### [EXERCISE AIM]
Each line below that includes the word "size" adds one to the count; give that count and nothing else.
::: SUPPLIED MATERIAL :::
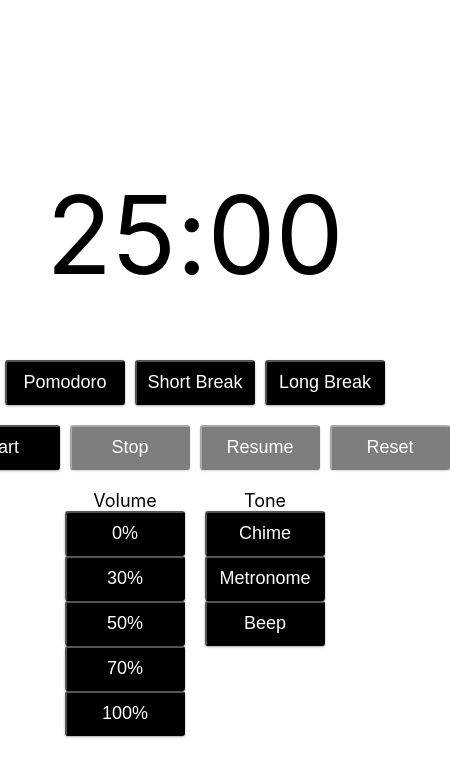
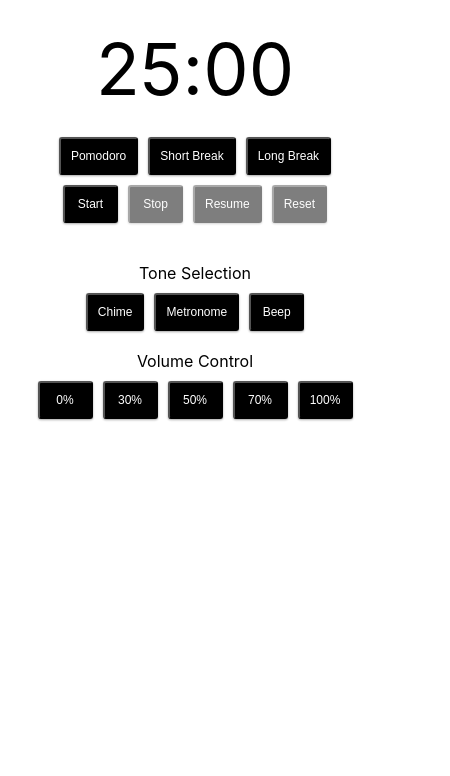
Before and after one commit to galvinma/pomotime, a React (Create React App) app: page / in a window 390 px wide. Shown: the top 776 px of the page, 450 px wide, since content can reach past the window. Built offline with nearby package versions, Linux system fonts and the light colour scheme.

Commit message:
Added media queries for mobile layouts

```diff
--- a/src/Pages/Home/Home.css
+++ b/src/Pages/Home/Home.css
@@ -1,13 +1,13 @@
-.content-container
+.content-container,
 {
   display: flex;
   flex-direction: column;
   align-content: center;
   justify-content: center;
-  height: 100%
+  height: 100%;
 }
 
-.time-container, .controls-container, .options-container
+.time-container, .selection-container
 {
   display: flex;
   flex-direction: row;
@@ -17,7 +17,27 @@
   margin-bottom: 10px;
 }
 
-.duration-container, .volume-container, .tone-container
+.controls-container
+{
+  display: flex;
+  flex-direction: row;
+  justify-content: center;
+  align-content: center;
+  margin-top: 10px;
+  margin-bottom: 40px;
+}
+
+.options-container
+{
+  display: flex;
+  flex-direction: column;
+  justify-content: center;
+  align-content: center;
+  margin-top: 10px;
+  margin-bottom: 40px;
+}
+
+.volume-container, .tone-container
 {
   display: flex;
   flex-direction: column;
@@ -27,6 +47,7 @@
   align-content: center;
   margin-left: 5px;
   margin-right: 5px;
+  margin-bottom: 20px;
 }
 
 .minutes, .seconds, .spacer
@@ -63,6 +84,7 @@
 .options-header
 {
   font-size: 18px;
+  margin-bottom: 10px;
 }
 
 .disabled {
@@ -70,3 +92,44 @@
   cursor: not-allowed;
   pointer-events: none;
 }
+
+.volume-buttons, .tone-buttons
+{
+  display: flex;
+  flex-direction: row;
+}
+
+@media screen and (max-width: 768px)
+{
+  .control-button
+  {
+    min-width: 80px;
+    font-size: 14px;
+  }
+}
+
+@media screen and (max-width: 600px)
+{
+  .control-button
+  {
+    min-width: 55px;
+    font-size: 12px;
+  }
+
+  .minutes, .seconds, .spacer
+  {
+    font-size: 72px;
+  }
+
+  .time-container
+  {
+    margin-top: 25px;
+    margin-bottom: 25px
+  }
+
+  .options-header
+  {
+    font-size: 16px;
+    margin-bottom: 10px;
+  }
+}
--- a/src/Pages/Home/Home.js
+++ b/src/Pages/Home/Home.js
@@ -281,7 +281,7 @@
             <div className="spacer">:</div>
             <div className="seconds">{this.state.seconds}</div>
           </div>
-          <div className="controls-container">
+          <div className="selection-container">
             <button id="POMODORO" className="control-button" value="POMODORO" onClick={this.changeMode}>Pomodoro</button>
             <button id="SHORT" className="control-button" value="SHORT" onClick={this.changeMode}>Short Break</button>
             <button id="LONG" className="control-button" value="LONG" onClick={this.changeMode}>Long Break</button>
@@ -293,19 +293,23 @@
             <button id="RESET" className="control-button" value="RESET" onClick={this.resetTimer}>Reset</button>
           </div>
           <div className="options-container">
+            <div className="tone-container">
+              <div className="options-header">Tone Selection</div>
+              <div className="tone-buttons">
+                <button className="control-button" value="CHIME" onClick={this.changeAudio}>Chime</button>
+                <button className="control-button" value="METRONOME" onClick={this.changeAudio}>Metronome</button>
+                <button className="control-button" value="BEEP" onClick={this.changeAudio}>Beep</button>
+              </div>
+            </div>
             <div className="volume-container">
-              <div className="options-header">Volume</div>
+              <div className="options-header">Volume Control</div>
+              <div className="volume-buttons">
                 <button className="control-button" value="0" onClick={this.changeVolume}>0%</button>
                 <button className="control-button" value="30" onClick={this.changeVolume}>30%</button>
                 <button className="control-button" value="50" onClick={this.changeVolume}>50%</button>
                 <button className="control-button" value="70" onClick={this.changeVolume}>70%</button>
                 <button className="control-button" value="100" onClick={this.changeVolume}>100%</button>
               </div>
-            <div className="tone-container">
-              <div className="options-header">Tone</div>
-              <button className="control-button" value="CHIME" onClick={this.changeAudio}>Chime</button>
-              <button className="control-button" value="METRONOME" onClick={this.changeAudio}>Metronome</button>
-              <button className="control-button" value="BEEP" onClick={this.changeAudio}>Beep</button>
             </div>
           </div>
           <div className="message"></div>
```
Lines whose indentation alone changed are shown as unchanged.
:::
### [RESULT OF THIS EXERCISE]
5